Is it a bit gloomy and rainy in the spring here? Sure, but no more so than for much of the rest of the year.

Fortunately, airfares and routes here are getting a bit sunnier. This week, Alaska kicked off service from Kansas City, Mo. On June 3, AirTran launches service from Baltimore, and on the same day, its owner Southwest begins flights from Houston. Amtrak, meanwhile, is trying to make an argument for the romance of the rails with 15% off round-trip tickets to Seattle from any point on its Cascades (Eugene-Seattle-Vancouver), Coast Starlight (Los Angeles-Seattle), and Empire Builder (Chicago-Seattle) routes. The offer is available for travel through April 29 when booked by April 22.

As luck would have it, guests are going to have plenty to do once they arrive. Sure, visitors can say hi to the otters at the aquarium, get really small doughnuts or huge fish fillets at Pike Place Market and drink espresso until they shake like molecules, but the Seattle Art Museum humbly suggests checking out its upcoming Gaugin exhibit through April 29 and partaking in the multiple hotel packages tied to it. If that's a bit too highbrow, King Tut makes one of his final appearances in the U.S. starting May 24 at the Pacific Science Center.

Listen, you let Portugal worry about its sovereign debt and position in the European Union. You just sit back, relax and enjoy the affordability.

SmarterTravel places the average cost of a hotel room in Portugal at about $100 a night, but says room rates can dip as low as $66 in places such as Albuferia. One of the most effective ways of ensuring a sweet price is to stay in pousadas -- inns tucked away in manors, monasteries and castles. Pousadas de Portugal offers accommodations for $95 a night, free nights and packages that include massages, meals and horseback rides.

Worried about the price of getting there? Don't be. Portugal's TAP Airlines is offering round-trip fares from New York, including all taxes and fees, from $723 for early spring travel.

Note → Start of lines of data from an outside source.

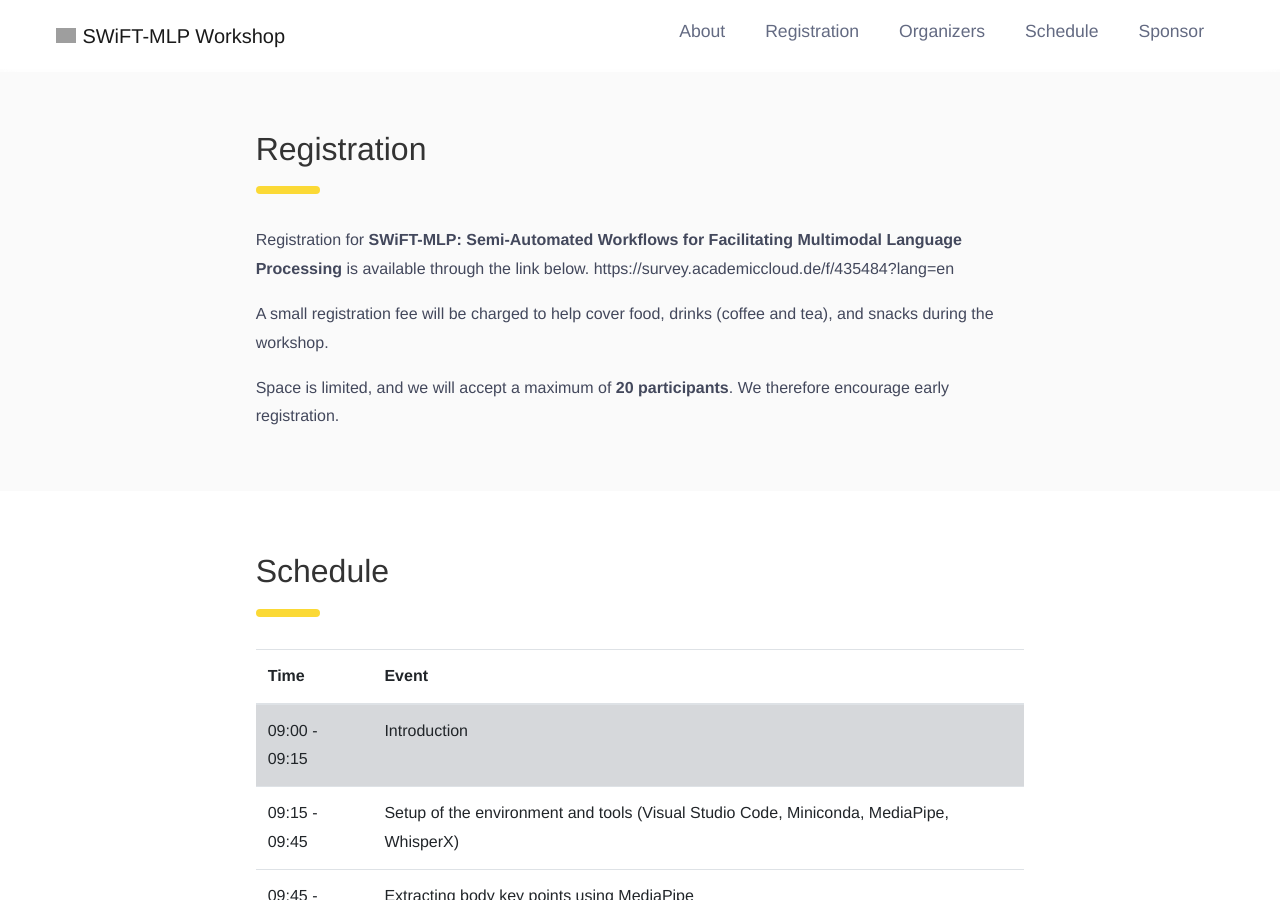
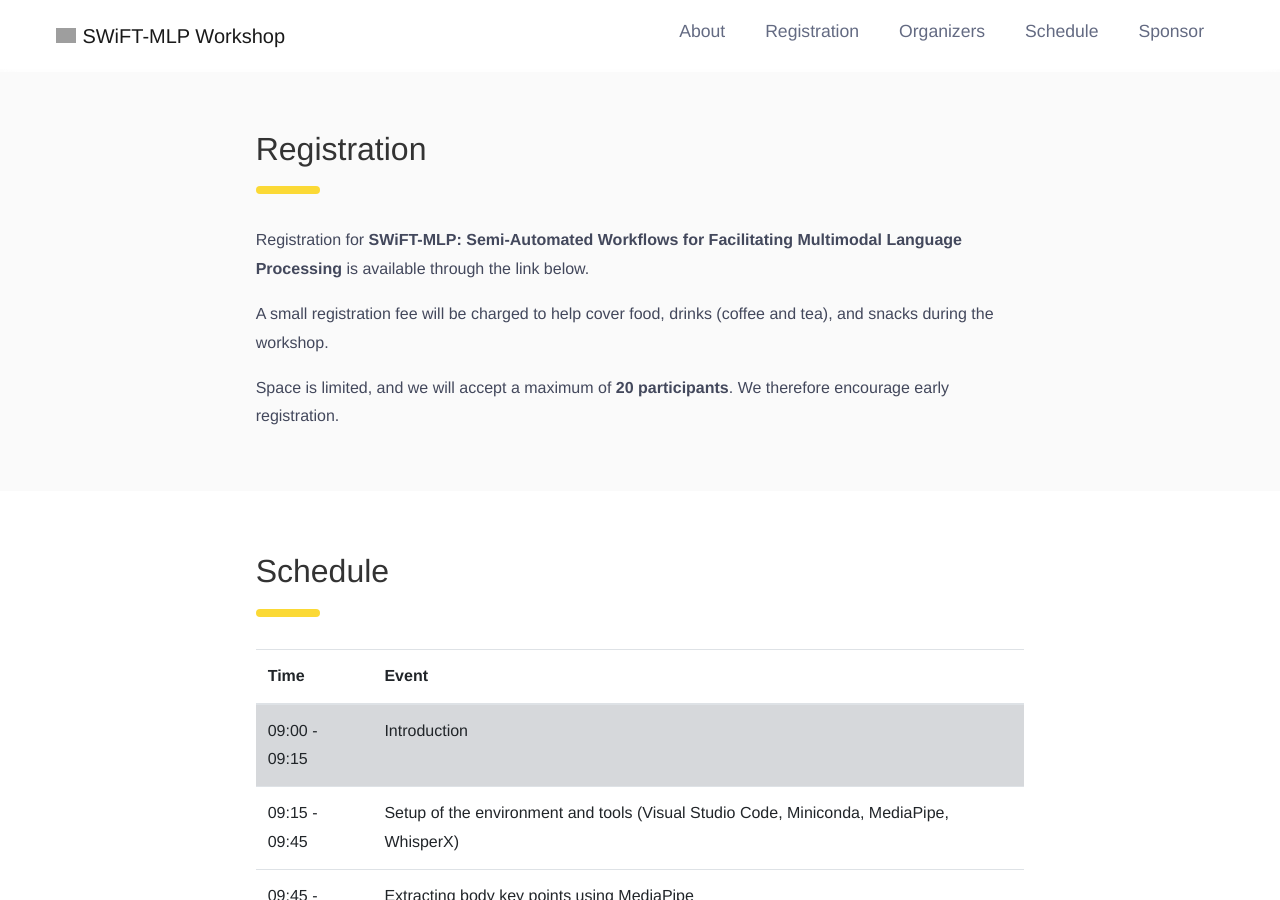
Before and after one commit to SWiFT-MLP/SWiFT-MLP.github.io, a Jekyll site: the page built from 2026/index.md, in a window 1280 px wide and 900 px high, scrolled down 1704 px. Built offline with Jekyll 4.4.1, drawn with Linux system fonts in a browser that asks for light colours; some of the changed lines change nothing that is shown; grey boxes are pictures that could not be loaded.

Commit message:
Change registration link text in cfp.html
Updated registration link for SWiFT-MLP workshop.

```diff
--- a/_includes/cfp.html
+++ b/_includes/cfp.html
@@ -13,7 +13,6 @@
         <p>
           Registration for <strong>SWiFT-MLP: Semi-Automated Workflows for Facilitating Multimodal Language Processing</strong>
           is available through the link below.
-          https://survey.academiccloud.de/f/435484?lang=en
         </p>
         <p>
           A small registration fee will be charged to help cover food, drinks
@@ -28,7 +27,7 @@
         {% if page.cfp.registration_link %}
         <p>
           <a href="{{ page.cfp.registration_link }}" class="btn btn-custom btn-xs" target="_blank">
-            Register here
+            Register [here](https://survey.academiccloud.de/f/435484?lang=en)
           </a>
         </p>
         {% endif %}
```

-- Written by Jason Notte in Boston.

>To contact the writer of this article, click here: Jason Notte.

>To follow the writer on Twitter, go to

>To submit a news tip, send an email to:


Follow on Twitter and become a fan on Facebook.

Jason Notte is a reporter for TheStreet. His writing has appeared in The New York Times, The Huffington Post,, Time Out New York, the Boston Herald, the Boston Phoenix, the Metro newspaper and the Colorado Springs Independent. He previously served as the political and global affairs editor for Metro U.S., layout editor for Boston Now, assistant news editor for the Herald News of West Paterson, N.J., editor of Go Out! Magazine in Hoboken, N.J., and copy editor and lifestyle editor at the Jersey Journal in Jersey City, N.J.